Louise Bourgeois’ life spanned nearly the entire twentieth century. A legend in her own time, she became part of the canon of art history, which has not been kind to women. Bourgeois likely did not categorize herself as a “woman artist,” but as a woman with a particular perspective on a very rich and complex life, she pioneered areas of expression where others feared to tread. She explored the interstices of the mind and the sublime landscape of the human form. She influenced the work of many artists, including Eva Hesse and Bruce Naumann, in their use of untraditional materials and desire to express sensual, erotic, and sadistic fantasy. From her latex mantels of breast-like forms to her menacing cage sculptures, Bourgeois’ personal narrative came forth in a stream of consciousness that alluded, among other things, to her philandering father and beleaguered mother.

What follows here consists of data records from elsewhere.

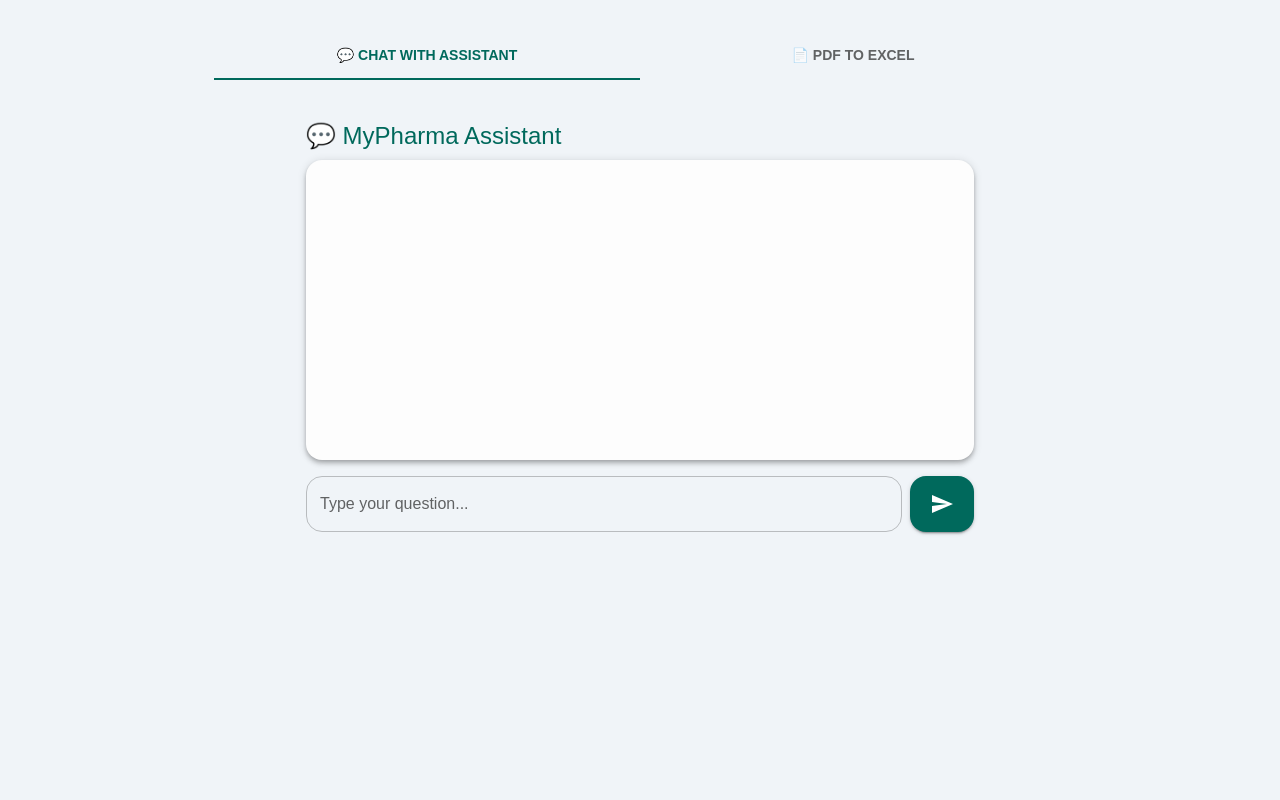
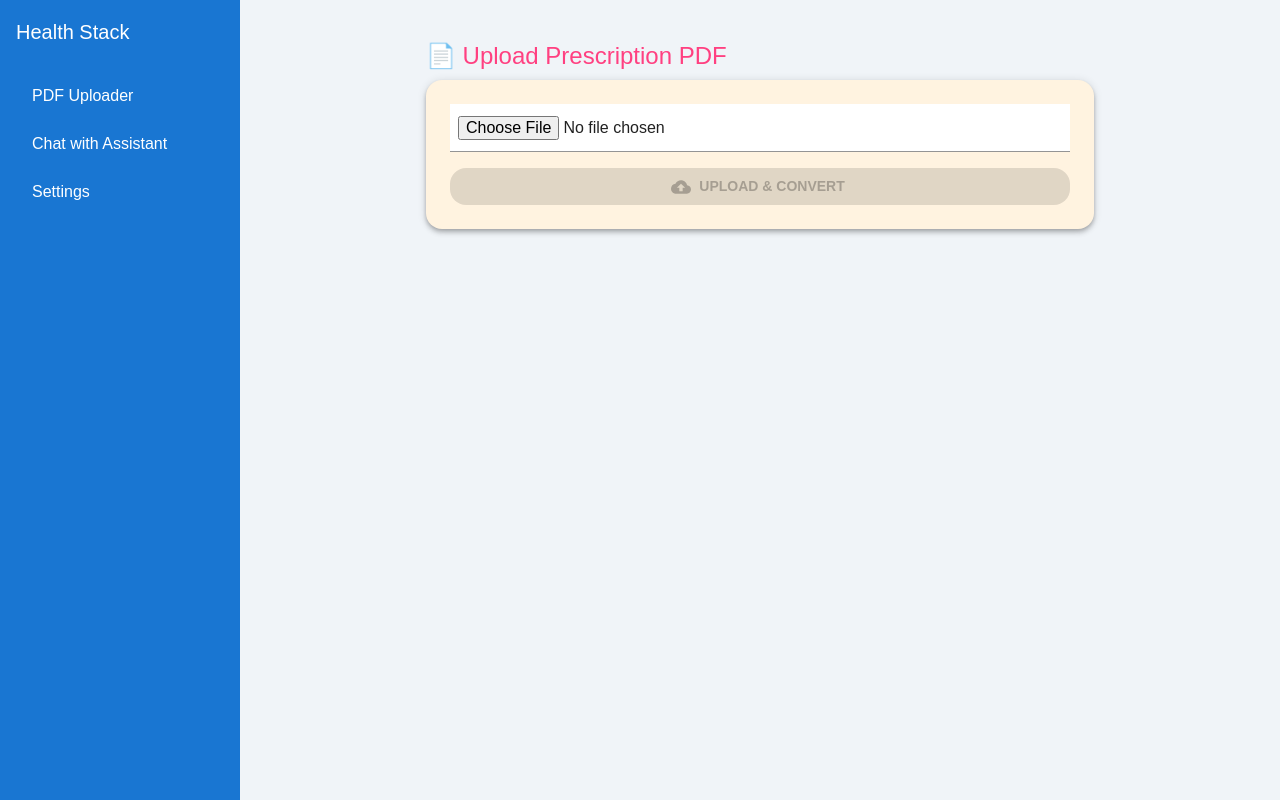
Before and after one commit to rajesh100120122024/mypharma-web, a React (Create React App) app: page / in a window 1280 px wide. Built offline with nearby package versions, Linux system fonts and the light colour scheme.

Commit message:
Added new UI Look

```diff
--- a/src/App.js
+++ b/src/App.js
@@ -1,30 +1,47 @@
 import React, { useState } from 'react';
-import { Container, Tabs, Tab, Box } from '@mui/material';
+import { Box, Typography, List, ListItem, ListItemText, Divider } from '@mui/material';
+import PdfUploader from './components/pdfUploader';
 import ChatBox from './components/chatBox';
-import PdfUploader from './components/pdfUploader';
 
 function App() {
-  const [tabIndex, setTabIndex] = useState(0);
+  const [selectedTab, setSelectedTab] = useState('PDF Uploader');
+
+  const renderContent = () => {
+    switch (selectedTab) {
+      case 'PDF Uploader':
+        return <PdfUploader />;
+      case 'Chat with Assistant':
+        return <ChatBox />;
+      default:
+        return <Typography variant="h6">Coming Soon</Typography>;
+    }
+  };
 
   return (
-    <Container maxWidth="md" sx={{ pt: 4 }}>
-      <Box sx={{ mb: 3 }}>
-        <Tabs
-          value={tabIndex}
-          onChange={(e, newIndex) => setTabIndex(newIndex)}
-          centered
-          variant="fullWidth"
-        >
-          <Tab label="💬 Chat with Assistant" />
-          <Tab label="📄 PDF to Excel" />
-        </Tabs>
+    <Box sx={{ display: 'flex', height: '100vh' }}>
+      {/* Sidebar */}
+      <Box sx={{ width: 240, bgcolor: '#1976d2', color: '#fff', p: 2 }}>
+        <Typography variant="h6" sx={{ mb: 2 }}>Health Stack</Typography>
+        <List>
+          {['PDF Uploader', 'Chat with Assistant', 'Settings'].map((text) => (
+            <ListItem
+              button
+              key={text}
+              selected={selectedTab === text}
+              onClick={() => setSelectedTab(text)}
+              sx={{ color: '#fff' }}
+            >
+              <ListItemText primary={text} />
+            </ListItem>
+          ))}
+        </List>
       </Box>
 
-      <Box>
-        {tabIndex === 0 && <ChatBox />}
-        {tabIndex === 1 && <PdfUploader />}
+      {/* Main Content */}
+      <Box sx={{ flexGrow: 1, p: 3 }}>
+        {renderContent()}
       </Box>
-    </Container>
+    </Box>
   );
 }
 
--- a/src/components/chatBox.jsx
+++ b/src/components/chatBox.jsx
@@ -1,91 +1,15 @@
-// ChatBox.jsx - Colorful chat interface for MyPharma
-
-import React, { useState } from 'react';
-import {
-  Box,
-  Button,
-  TextField,
-  Typography,
-  Paper,
-  CircularProgress,
-  Avatar,
-  Stack,
-} from '@mui/material';
-import { Send } from '@mui/icons-material';
-import axios from 'axios';
+import React from 'react';
+import { Box, Typography, TextField, IconButton } from '@mui/material';
+import SendIcon from '@mui/icons-material/Send';
 
 function ChatBox() {
-  const [input, setInput] = useState('');
-  const [messages, setMessages] = useState([]);
-  const [loading, setLoading] = useState(false);
-
-  const handleSend = async () => {
-    if (!input.trim()) return;
-
-    const newMessages = [...messages, { type: 'user', text: input }];
-    setMessages(newMessages);
-    setInput('');
-    setLoading(true);
-
-    try {
-      const response = await axios.post('https://mypharma-backend-4w2z.onrender.com/chat', {
-        message: input,
-      });
-      setMessages([...newMessages, { type: 'bot', text: response.data.reply }]);
-    } catch (error) {
-      setMessages([...newMessages, { type: 'bot', text: '⚠️ Something went wrong.' }]);
-    }
-
-    setLoading(false);
-  };
-
   return (
-    <Box sx={{ maxWidth: 700, mx: 'auto', p: 2 }}>
-      <Typography variant="h5" color="primary" gutterBottom>
-        💬 MyPharma Assistant
-      </Typography>
-
-      <Paper elevation={4} sx={{ minHeight: 300, p: 2, mb: 2, bgcolor: '#fdfdfd' }}>
-        {messages.map((msg, idx) => (
-          <Stack
-            key={idx}
-            direction="row"
-            justifyContent={msg.type === 'user' ? 'flex-end' : 'flex-start'}
-            alignItems="center"
-            spacing={1}
-            sx={{ mb: 1 }}
-          >
-            {msg.type === 'bot' && <Avatar alt="Bot">🧠</Avatar>}
-            <Paper
-              sx={{
-                p: 1.5,
-                backgroundColor: msg.type === 'user' ? '#e0f7fa' : '#fce4ec',
-                maxWidth: '75%',
-                borderRadius: 3,
-              }}
-            >
-              <Typography variant="body2">{msg.text}</Typography>
-            </Paper>
-            {msg.type === 'user' && <Avatar alt="You">🧑</Avatar>}
-          </Stack>
-        ))}
-        {loading && <CircularProgress size={24} />}
-      </Paper>
-
+    <Box>
+      <Typography variant="h5" gutterBottom>MyPharma Assistant</Typography>
+      <Box sx={{ height: 400, p: 2, border: '1px solid #ccc', borderRadius: 2, mb: 2 }}></Box>
       <Box sx={{ display: 'flex', gap: 1 }}>
-        <TextField
-          fullWidth
-          label="Type your question..."
-          variant="outlined"
-          value={input}
-          onChange={(e) => setInput(e.target.value)}
-          onKeyPress={(e) => {
-            if (e.key === 'Enter') handleSend();
-          }}
-        />
-        <Button variant="contained" color="primary" onClick={handleSend} disabled={loading}>
-          <Send />
-        </Button>
+        <TextField fullWidth placeholder="Type your question..." />
+        <IconButton color="primary"><SendIcon /></IconButton>
       </Box>
     </Box>
   );
--- a/src/components/pdfUploader.jsx
+++ b/src/components/pdfUploader.jsx
@@ -1,41 +1,24 @@
 import React, { useState } from 'react';
-import { CloudUpload as UploadIcon } from '@mui/icons-material';
+import {
+  Box,
+  Button,
+  Typography,
+  Paper,
+  Input,
+  CircularProgress,
+  Stack
+} from '@mui/material';
+import axios from 'axios';
+import { CloudUpload as UploadIcon, Download as DownloadIcon } from '@mui/icons-material';
 
 function PdfUploader() {
   const [file, setFile] = useState(null);
   const [loading, setLoading] = useState(false);
-  const [files, setFiles] = useState([]);
-  const [dragActive, setDragActive] = useState(false);
+  const [downloadLink, setDownloadLink] = useState(null);
 
   const handleFileChange = (event) => {
-    const selectedFile = event.target.files[0];
-    if (selectedFile) {
-      setFile(selectedFile);
-      processFile(selectedFile);
-    }
-  };
-
-  const handleDrag = (e) => {
-    e.preventDefault();
-    e.stopPropagation();
-
-    if (e.type === "dragenter" || e.type === "dragover") {
-      setDragActive(true);
-    } else if (e.type === "dragleave") {
-      setDragActive(false);
-    }
-  };
-
-  const handleDrop = (e) => {
-    e.preventDefault();
-    e.stopPropagation();
-    setDragActive(false);
-
-    if (e.dataTransfer.files && e.dataTransfer.files[0]) {
-      const droppedFile = e.dataTransfer.files[0];
-      setFile(droppedFile);
-      processFile(droppedFile);
-    }
+    setFile(event.target.files[0]);
+    setDownloadLink(null);
   };
 
   const fileToBase64 = (file) => {
@@ -47,71 +30,21 @@
     });
   };
 
-  const processFile = async (selectedFile) => {
-    setLoading(true);
-
-    try {
-      const base64 = await fileToBase64(selectedFile);
-      console.log("📤 Sending base64 to Lambda...");
-
-      const response = await fetch(
-        'https://xyz.execute-api.ap-south-1.amazonaws.com/Prod/start',
-        {
-          method: 'POST',
-          headers: {
-            'Content-Type': 'application/json'
-          },
-          body: JSON.stringify({ pdf: base64 })
-        }
-      );
-
-      const data = await response.json();
-      const executionArn = data.executionArn;
-      console.log("▶️ Step Function started:", executionArn);
-
-      // Add file to list with Processing status
-      const newFile = {
-        name: selectedFile.name,
-        status: 'Processing',
-        executionArn: executionArn
-      };
-
-      setFiles(prevFiles => [...prevFiles, newFile]);
-
-      // Start polling
-      pollForResult(executionArn, selectedFile.name);
-    } catch (error) {
-      console.error("❌ Upload failed:", error);
-      alert('⚠️ Upload failed. Check console for details.');
-      setLoading(false);
-    }
-  };
-
-  const pollForResult = async (executionArn, fileName, retries = 15, interval = 10000) => {
+  const pollForResult = async (executionArn, retries = 15, interval = 10000) => {
     for (let i = 0; i < retries; i++) {
       console.log(`🔄 Polling attempt ${i + 1}...`);
+      const endpoint = "https://zo1cswzvkg.execute-api.ap-south-1.amazonaws.com/prod";
+      console.log(encodeURIComponent(executionArn));
       try {
-        const endpoint = "https://xxx.execute-api.ap-south-1.amazonaws.com/prod";
-        const res = await fetch(`${endpoint}?executionArn=${encodeURIComponent(executionArn)}`);
-        const data = await res.json();
-
-        console.log("✅ Response:", data);
-        const base64Excel = data?.base64Excel;
-
+        const res = await axios.get(endpoint, {
+          params: { executionArn },
+        });
+        console.log("✅ res", res);
+        const base64Excel = res.data?.base64Excel;
+        console.log("✅ base64Excel", base64Excel);
           if (base64Excel) {
             console.log("✅ Excel file ready");
-
-          // Update file status to Complete
-          setFiles(prevFiles =>
-            prevFiles.map(file =>
-              file.executionArn === executionArn
-                ? { ...file, status: 'Complete', base64Excel: base64Excel }
-                : file
-            )
-          );
-
-          setLoading(false);
-          return;
+            return base64Excel;
           }
       } catch (err) {
         console.log("⏳ Still processing or failed:", err.message);
@@ -120,30 +53,34 @@
       await new Promise((resolve) => setTimeout(resolve, interval));
     }
 
-    // If we get here, processing timed out
-    setFiles(prevFiles =>
-      prevFiles.map(file =>
-        file.executionArn === executionArn
-          ? { ...file, status: 'Failed' }
-          : file
-      )
+    throw new Error("❌ Step Function timed out or failed.");
+  };
+
+  const handleUpload = async () => {
+    if (!file) return;
+    setLoading(true);
+
+    try {
+      const base64 = await fileToBase64(file);
+      console.log("📤 Sending base64 to Lambda...");
+
+      const response = await axios.post(
+        'https://inordedh6h.execute-api.ap-south-1.amazonaws.com/Prod/start',
+        { pdf: base64 },
+        {
+          headers: {
+            'Content-Type': 'application/json'
+          }
+        }
       );
 
-    setLoading(false);
-    console.error("❌ Step Function timed out or failed.");
-  };
+      const executionArn = response.data.executionArn;
+      console.log("▶️ Step Function started:", executionArn);
 
-  const handleChatWithAssistant = (file) => {
-    console.log("Chat with assistant for file:", file);
-    // Add your chat navigation logic here
-    // For example: router.push('/chat?fileId=' + file.executionArn);
-  };
-
-  const handleDownload = (file) => {
-    if (!file.base64Excel) return;
+      const base64Excel = await pollForResult(executionArn);
 
       // Convert base64 → binary → Blob
-    const byteCharacters = atob(file.base64Excel);
+      const byteCharacters = atob(base64Excel);
       const byteNumbers = new Array(byteCharacters.length).fill().map((_, i) => byteCharacters.charCodeAt(i));
       const byteArray = new Uint8Array(byteNumbers);
 
@@ -152,121 +89,54 @@
       });
 
       const url = window.URL.createObjectURL(blob);
-    const a = document.createElement('a');
-    a.href = url;
-    a.download = file.name.replace('.pdf', '.xlsx');
-    document.body.appendChild(a);
-    a.click();
-    document.body.removeChild(a);
-    window.URL.revokeObjectURL(url);
+      setDownloadLink(url);
+    } catch (error) {
+      console.error("❌ Upload failed:", error);
+      alert('⚠️ Upload failed. Check console for details.');
+    }
+
+    setLoading(false);
   };
 
   return (
-    <div className="flex">
-      {/* Left sidebar */}
-      <div className="w-1/4 bg-blue-600 text-white h-screen p-4">
-        <div className="flex items-center mb-8">
-          <div className="mr-2">
-            <div className="w-6 h-1 bg-white mb-1"></div>
-            <div className="w-6 h-1 bg-white mb-1"></div>
-            <div className="w-6 h-1 bg-white"></div>
-          </div>
-          <h1 className="text-2xl font-bold">Health Stack</h1>
-        </div>
+    <Box sx={{ maxWidth: 700, mx: 'auto', p: 2 }}>
+      <Typography variant="h5" color="secondary" gutterBottom>
+        📄 Upload Prescription PDF
+      </Typography>
 
-        <div className="bg-white text-blue-600 rounded p-3 mb-4 flex items-center">
-          <svg className="w-5 h-5 mr-2" fill="currentColor" viewBox="0 0 20 20">
-            <path d="M2 6a2 2 0 012-2h5l2 2h5a2 2 0 012 2v6a2 2 0 01-2 2H4a2 2 0 01-2-2V6z"></path>
-          </svg>
-          <span className="font-bold">PDF Uploader</span>
-        </div>
+      <Paper elevation={4} sx={{ p: 3, bgcolor: '#fff3e0' }}>
+        <Stack spacing={2}>
+          <Input
+            type="file"
+            onChange={handleFileChange}
+            fullWidth
+            sx={{ bgcolor: 'white', p: 1 }}
+          />
 
-        <div className="py-2 pl-2 hover:bg-blue-700 cursor-pointer">History</div>
-        <div className="py-2 pl-2 hover:bg-blue-700 cursor-pointer">Downloads</div>
-        <div className="py-2 pl-2 hover:bg-blue-700 cursor-pointer">Settings</div>
-      </div>
+          <Button
+            variant="contained"
+            startIcon={<UploadIcon />}
+            disabled={!file || loading}
+            onClick={handleUpload}
+            color="secondary"
+          >
+            {loading ? <CircularProgress size={20} /> : 'Upload & Convert'}
+          </Button>
 
-      {/* Main content */}
-      <div className="w-3/4 p-8">
-        <h1 className="text-3xl font-bold mb-8">PDF Uploader</h1>
-
-        {/* Upload area */}
-        <div
-          className={`border-2 border-dashed rounded-lg p-8 mb-6 flex flex-col items-center justify-center text-center
-            ${dragActive ? 'border-green-500 bg-green-50' : 'border-blue-200'}`}
-          onDragEnter={handleDrag}
-          onDragLeave={handleDrag}
-          onDragOver={handleDrag}
-          onDrop={handleDrop}
+          {downloadLink && (
+            <Button
+              variant="outlined"
+              color="primary"
+              startIcon={<DownloadIcon />}
+              href={downloadLink}
+              download="output.xlsx"
             >
-          <div className="bg-green-500 text-white rounded-full p-3 mb-4">
-            <svg className="w-6 h-6" fill="none" stroke="currentColor" viewBox="0 0 24 24">
-              <path strokeLinecap="round" strokeLinejoin="round" strokeWidth="2" d="M7 16a4 4 0 01-.88-7.903A5 5 0 1115.9 6L16 6a5 5 0 011 9.9M15 13l-3-3m0 0l-3 3m3-3v12"></path>
-            </svg>
-          </div>
-
-          <p className="text-lg mb-2">Drag and drop a PDF file here, or click to browse</p>
-
-          <input
-            type="file"
-            accept=".pdf"
-            onChange={handleFileChange}
-            className="hidden"
-            id="file-upload"
-          />
-        </div>
-
-        <button
-          className="bg-green-500 hover:bg-green-600 text-white font-bold py-3 px-6 rounded-md w-full mb-6"
-          onClick={() => document.getElementById('file-upload').click()}
-          disabled={loading}
-        >
-          {loading ? 'Processing...' : 'Upload'}
-        </button>
-
-        {/* File list */}
-        {files.length > 0 && (
-          <div className="border rounded-lg overflow-hidden">
-            <table className="w-full">
-              <thead>
-                <tr className="border-b">
-                  <th className="text-left px-6 py-3">Filename</th>
-                  <th className="text-left px-6 py-3">Status</th>
-                  <th className="text-left px-6 py-3">Action</th>
-                </tr>
-              </thead>
-              <tbody>
-                {files.map((file, index) => (
-                  <tr key={index} className="border-b">
-                    <td className="px-6 py-4">{file.name}</td>
-                    <td className="px-6 py-4">
-                      <span className={`px-3 py-1 rounded-full text-sm ${
-                        file.status === 'Complete'
-                          ? 'bg-green-100 text-green-800'
-                          : file.status === 'Processing'
-                            ? 'bg-yellow-100 text-yellow-800'
-                            : 'bg-red-100 text-red-800'
-                      }`}>
-                        {file.status}
-                      </span>
-                    </td>
-                    <td className="px-6 py-4">
-                      <button
-                        className="bg-blue-600 hover:bg-blue-700 text-white font-bold py-2 px-4 rounded"
-                        onClick={() => handleChatWithAssistant(file)}
-                        disabled={file.status !== 'Complete'}
-                      >
-                        Chat with Assistant
-                      </button>
-                    </td>
-                  </tr>
-                ))}
-              </tbody>
-            </table>
-          </div>
+              📥 Download Excel
+            </Button>
           )}
-      </div>
-    </div>
+        </Stack>
+      </Paper>
+    </Box>
   );
 }
 
```
Lines whose indentation alone changed are shown as unchanged.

I challenge the reader to find a female visual artist before Bourgeois who expressed such blackness, cynicism, and bite in the tradition of Goya and akin to Picasso. On a handkerchief she stitched, “I have been to hell and back and let me tell you it was wonderful,” embracing the archetypal female pastime of embroidery to convey a message that challenges our expectations of the pithy sayings decorative pillows ordinarily display. Can hell be wonderful or is this the artist’s sarcastic wit? Do we imagine that this visit lie at the core of her artistic imagination? And is this a pillow on which you would want to lay your weary head? Like many women artists Bourgeois defied categorization and worked outside of prevailing trends.
Without a way to categorize Bourgeois, though, the art world struggled to define her. She did not secure fame until very late in life with major, serious retrospectives and scholarly catalogues. (In 1982, at age 70, she became the first woman to have a solo exhibition at the Museum of Modern Art in New York; in 1993 she represented the U.S. at the Venice Biennale; and in 2007 the Tate Modern in London and Centre Pompidou in Paris organized a major retrospective of her work.) An “artist’s artist” some say and true to that identity, she held salons where artists could visit and subject their work to her critique. Bourgeois was quirky and feisty. She wove feminist iconography to critique male dominance throughout her work and in the end, it was this repeated objective that conferred upon her iconic status. A non-conformist, creative dissenter, Louise was anything but bourgeois.